TRY IT> In the data, extract each line that holds the string "localCompra".

Before-and-after page screenshots

========================

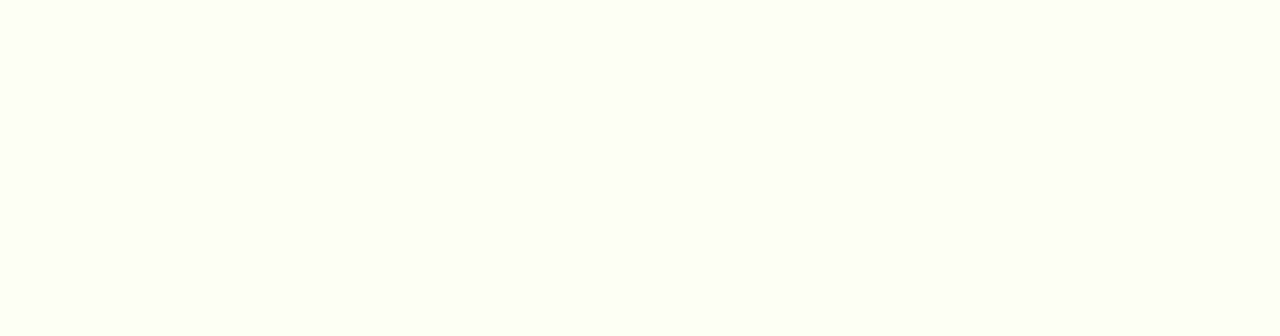
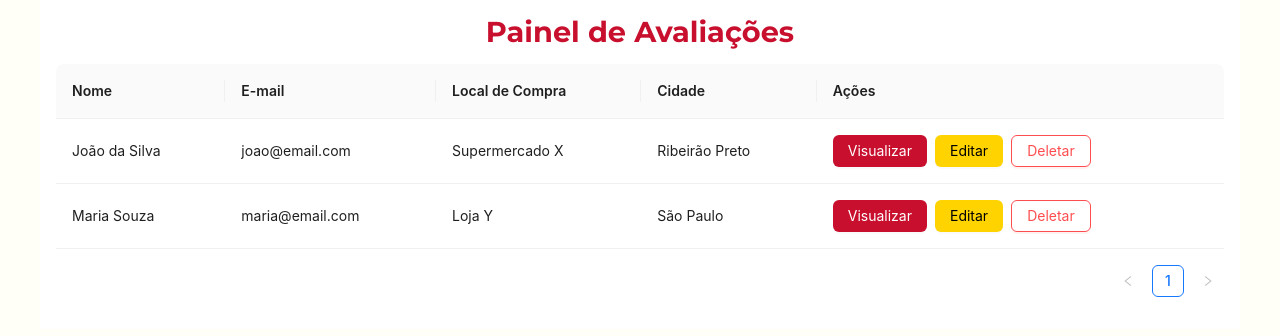
Before and after one commit to fernandabonfimm/PimpiAvalie, a React (Vite) app in the folder front/: page /admin/Avaliacoes in a window 1280 px wide. Before the commit this address had no page. Shown: the top 336 px of the page. Built offline with nearby package versions, Linux system fonts and the light colour scheme.

Commit message:
pagina Avaliações

```diff
--- a/front/src/main.jsx
+++ b/front/src/main.jsx
@@ -5,6 +5,7 @@
 import Step1Validacao  from "./pages/step1Avaliacao";
 import LoginAdmin from '../src/pages/admin/login';
 import Dash from "./pages/admin/dash";
+import Avaliacoes from "./pages/admin/Avaliacoes"
 import './index.css'; // Importa o CSS global
 import AvalieProduto from "./pages/AvalieProduto";
 const root = createRoot(document.getElementById("root"));
@@ -17,6 +18,7 @@
         <Route path="/Validacao" element={<Step1Validacao />} />
         <Route path="/admin/login" element={<LoginAdmin />} />
         <Route path="/admin/dashboard" element={<Dash />} />
+        <Route path="/admin/Avaliacoes" element={<Avaliacoes/>} />
       </Routes>
     </Router>
   </StrictMode>
--- /dev/null
+++ b/front/src/pages/admin/Avaliacoes.jsx
@@ -0,0 +1,161 @@
+import React, { useState } from "react";
+import { Table, Button, Modal, Form, Input, message } from "antd";
+import "../../styles/admin/avaliacoes.css";
+
+const Avaliacoes = () => {
+  const [dataSource, setDataSource] = useState([
+    {
+      key: "1",
+      nome: "João da Silva",
+      email: "joao@email.com",
+      localCompra: "Supermercado X",
+      cidade: "Ribeirão Preto",
+    },
+    {
+      key: "2",
+      nome: "Maria Souza",
+      email: "maria@email.com",
+      localCompra: "Loja Y",
+      cidade: "São Paulo",
+    },
+  ]);
+
+  const [isModalVisible, setIsModalVisible] = useState(false);
+  const [selectedRecord, setSelectedRecord] = useState(null);
+  const [isEditing, setIsEditing] = useState(false);
+  const [form] = Form.useForm();
+
+  const visualizar = (record) => {
+    setSelectedRecord(record);
+    setIsEditing(false);
+    setIsModalVisible(true);
+  };
+
+  const editar = (record) => {
+    setSelectedRecord(record);
+    setIsEditing(true);
+    form.setFieldsValue(record);
+    setIsModalVisible(true);
+  };
+
+  const deletar = (key) => {
+    Modal.confirm({
+      title: "Você tem certeza que deseja deletar?",
+      onOk: () => {
+        setDataSource(prev => prev.filter(item => item.key !== key));
+        message.success("Deletado com sucesso");
+      },
+    });
+  };
+
+  const handleOk = () => {
+    if (isEditing) {
+      form.validateFields().then(values => {
+        setDataSource(prev =>
+          prev.map(item =>
+            item.key === selectedRecord.key ? { ...item, ...values } : item
+          )
+        );
+        message.success("Atualizado com sucesso");
+        setIsModalVisible(false);
+        form.resetFields();
+      });
+    } else {
+      setIsModalVisible(false);
+    }
+  };
+
+  const handleCancel = () => {
+    setIsModalVisible(false);
+    form.resetFields();
+  };
+
+  const columns = [
+    {
+      title: "Nome",
+      dataIndex: "nome",
+      key: "nome",
+    },
+    {
+      title: "E-mail",
+      dataIndex: "email",
+      key: "email",
+    },
+    {
+      title: "Local de Compra",
+      dataIndex: "localCompra",
+      key: "localCompra",
+    },
+    {
+      title: "Cidade",
+      dataIndex: "cidade",
+      key: "cidade",
+    },
+    {
+      title: "Ações",
+      key: "acoes",
+      render: (_, record) => (
+        <div className="botoes-acoes">
+          <Button className="btn-vermelho" onClick={() => visualizar(record)}>
+            Visualizar
+          </Button>
+          <Button className="btn-amarelo" onClick={() => editar(record)}>
+            Editar
+          </Button>
+          <Button danger onClick={() => deletar(record.key)}>
+            Deletar
+          </Button>
+        </div>
+      ),
+    },
+  ];
+
+  return (
+    <div className="container-avaliacoes">
+      <h1 className="titulo-avaliacoes">Painel de Avaliações</h1>
+      <div className="tabela-responsive">
+        <Table
+          dataSource={dataSource}
+          columns={columns}
+          pagination={{ pageSize: 5 }}
+          scroll={{ x: true }}
+        />
+      </div>
+
+      <Modal
+        title={isEditing ? "Editar Avaliação" : "Visualizar Avaliação"}
+        open={isModalVisible}
+        onOk={handleOk}
+        onCancel={handleCancel}
+        okText={isEditing ? "Salvar" : "Fechar"}
+        cancelButtonProps={{ style: { display: isEditing ? "inline" : "none" } }}
+      >
+        {isEditing ? (
+          <Form form={form} layout="vertical">
+            <Form.Item name="nome" label="Nome" rules={[{ required: true }]}>
+              <Input />
+            </Form.Item>
+            <Form.Item name="email" label="E-mail" rules={[{ required: true }]}>
+              <Input />
+            </Form.Item>
+            <Form.Item name="localCompra" label="Local da Compra">
+              <Input />
+            </Form.Item>
+            <Form.Item name="cidade" label="Cidade">
+              <Input />
+            </Form.Item>
+          </Form>
+        ) : selectedRecord && (
+          <div>
+            <p><strong>Nome:</strong> {selectedRecord.nome}</p>
+            <p><strong>Email:</strong> {selectedRecord.email}</p>
+            <p><strong>Local da Compra:</strong> {selectedRecord.localCompra}</p>
+            <p><strong>Cidade:</strong> {selectedRecord.cidade}</p>
+          </div>
+        )}
+      </Modal>
+    </div>
+  );
+};
+
+export default Avaliacoes;
--- a/front/src/pages/step1Avaliacao.jsx
+++ b/front/src/pages/step1Avaliacao.jsx
@@ -52,13 +52,29 @@
             localCompra: "",
           }}
         >
+          <div
+            className="container-steps-avalie"
+            style={{
+              marginBottom: "1rem",
+              display: "flex",
+              flexDirection: "column",
+              alignItems: "center",
+              justifyContent: "center",
+              textAlign: "center",
+            }}
+          >
+            <h1 className="title-steps-avalie" style={{ color: "#D0021B" }}>
+              Avaliação
+            </h1>
+            <p className="subtitle-steps-avalie" style={{ color: "#D0021B" }}>
+              Preencha os dados abaixo
+            </p>
+          </div>
           <Form.Item
             className="form-avalie"
             label="Nome"
             name="nome"
-            rules={[
-              { required: true, message: "Por favor, insira seu nome" },
-            ]}
+            rules={[{ required: true, message: "Por favor, insira seu nome" }]}
           >
             <Input placeholder="Nome" />
           </Form.Item>
@@ -79,7 +95,9 @@
             className="form-avalie"
             label="Celular"
             name="celular"
-            rules={[{ required: true, message: "Por favor, insira seu celular" }]}
+            rules={[
+              { required: true, message: "Por favor, insira seu celular" },
+            ]}
           >
             <Input placeholder="Celular" />
           </Form.Item>
@@ -88,7 +106,12 @@
             className="form-avalie"
             label="Local da Compra"
             name="localCompra"
-            rules={[{ required: true, message: "Por favor, informe o local da compra" }]}
+            rules={[
+              {
+                required: true,
+                message: "Por favor, informe o local da compra",
+              },
+            ]}
           >
             <Input placeholder="Local da Compra" />
           </Form.Item>
@@ -97,20 +120,37 @@
             className="form-avalie"
             label="Cidade"
             name="cidade"
-            rules={[{ required: true, message: "Por favor, informe sua cidade" }]}
+            rules={[
+              { required: true, message: "Por favor, informe sua cidade" },
+            ]}
           >
             <Select placeholder="Selecione sua cidade">
               <Select.Option value="sao-paulo">São Paulo</Select.Option>
-              <Select.Option value="rio-de-janeiro">Rio de Janeiro</Select.Option>
-              <Select.Option value="belo-horizonte">Belo Horizonte</Select.Option>
+              <Select.Option value="rio-de-janeiro">
+                Rio de Janeiro
+              </Select.Option>
+              <Select.Option value="belo-horizonte">
+                Belo Horizonte
+              </Select.Option>
               <Select.Option value="curitiba">Curitiba</Select.Option>
               <Select.Option value="porto-alegre">Porto Alegre</Select.Option>
             </Select>
           </Form.Item>
 
           {/* Botão para concluir a avaliação */}
-          <Form.Item>
-            <Button type="primary" onClick={handleSubmit} className="botao-concluir">
+          <Form.Item style={{ marginTop: "2rem" }}>
+            <Button
+              type="primary"
+              onClick={handleSubmit}
+              className="botao-concluir"
+              style={{
+                display: "block",
+                margin: "0 auto",
+                height: "3rem",
+                fontWeight: "bold",
+                borderRadius: "1.5rem",
+              }}
+            >
               Concluir Avaliação
             </Button>
           </Form.Item>
--- /dev/null
+++ b/front/src/styles/admin/avaliacoes.css
@@ -0,0 +1,69 @@
+/* Cores baseadas na marca */
+:root {
+  --vermelho: #c8102e;
+  --amarelo: #ffd300;
+  --branco: #ffffff;
+}
+
+/* Container geral */
+.container-avaliacoes {
+  padding: 1rem;
+  max-width: 1200px;
+  margin: auto;
+  background-color: var(--branco);
+}
+
+/* Título */
+.titulo-avaliacoes {
+  font-size: 1.8rem;
+  font-weight: bold;
+  margin-bottom: 1rem;
+  color: var(--vermelho);
+  text-align: center;
+}
+
+/* Responsividade da tabela */
+.tabela-responsive {
+  overflow-x: auto;
+}
+
+/* Estilo dos botões */
+.botoes-acoes {
+  display: flex;
+  flex-wrap: wrap;
+  gap: 0.5rem;
+}
+
+.btn-vermelho {
+  background-color: var(--vermelho);
+  color: var(--branco);
+  border: none;
+}
+
+.btn-vermelho:hover {
+  background-color: #a00c22;
+  color: var(--branco);
+}
+
+.btn-amarelo {
+  background-color: var(--amarelo);
+  color: #000;
+  border: none;
+}
+
+.btn-amarelo:hover {
+  background-color: #e6c100;
+  color: #000;
+}
+
+/* Responsividade geral */
+@media (max-width: 768px) {
+  .titulo-avaliacoes {
+    font-size: 1.5rem;
+  }
+
+  .botoes-acoes {
+    flex-direction: column;
+    align-items: stretch;
+  }
+}
--- a/front/src/styles/pages_avalie.css
+++ b/front/src/styles/pages_avalie.css
@@ -150,3 +150,21 @@
       }
 
 }
+
+.place-self-c {
+    place-self: center;
+}
+
+.botao-concluir {
+    display: "block";
+    margin: "0 auto";
+    height: "3rem";
+    font-weight: "bold";
+    border-radius: "1.5rem";
+    background-color: #f9cb09;
+    border: none
+}
+
+.botao-concluir:hover{
+    background-color: #c8a300 !important;
+}
```
Also changed, not shown: front/src/pages/AvalieProduto.jsx (+60 -12 lines), front/src/styles/pages_avalie_produto.css (line endings or trailing spaces).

========================

ANSWER SPACE>
+      localCompra: "Supermercado X",
+      localCompra: "Loja Y",
+      dataIndex: "localCompra",
+      key: "localCompra",
+            <Form.Item name="localCompra" label="Local da Compra">
+            <p><strong>Local da Compra:</strong> {selectedRecord.localCompra}</p>
             localCompra: "",
             name="localCompra"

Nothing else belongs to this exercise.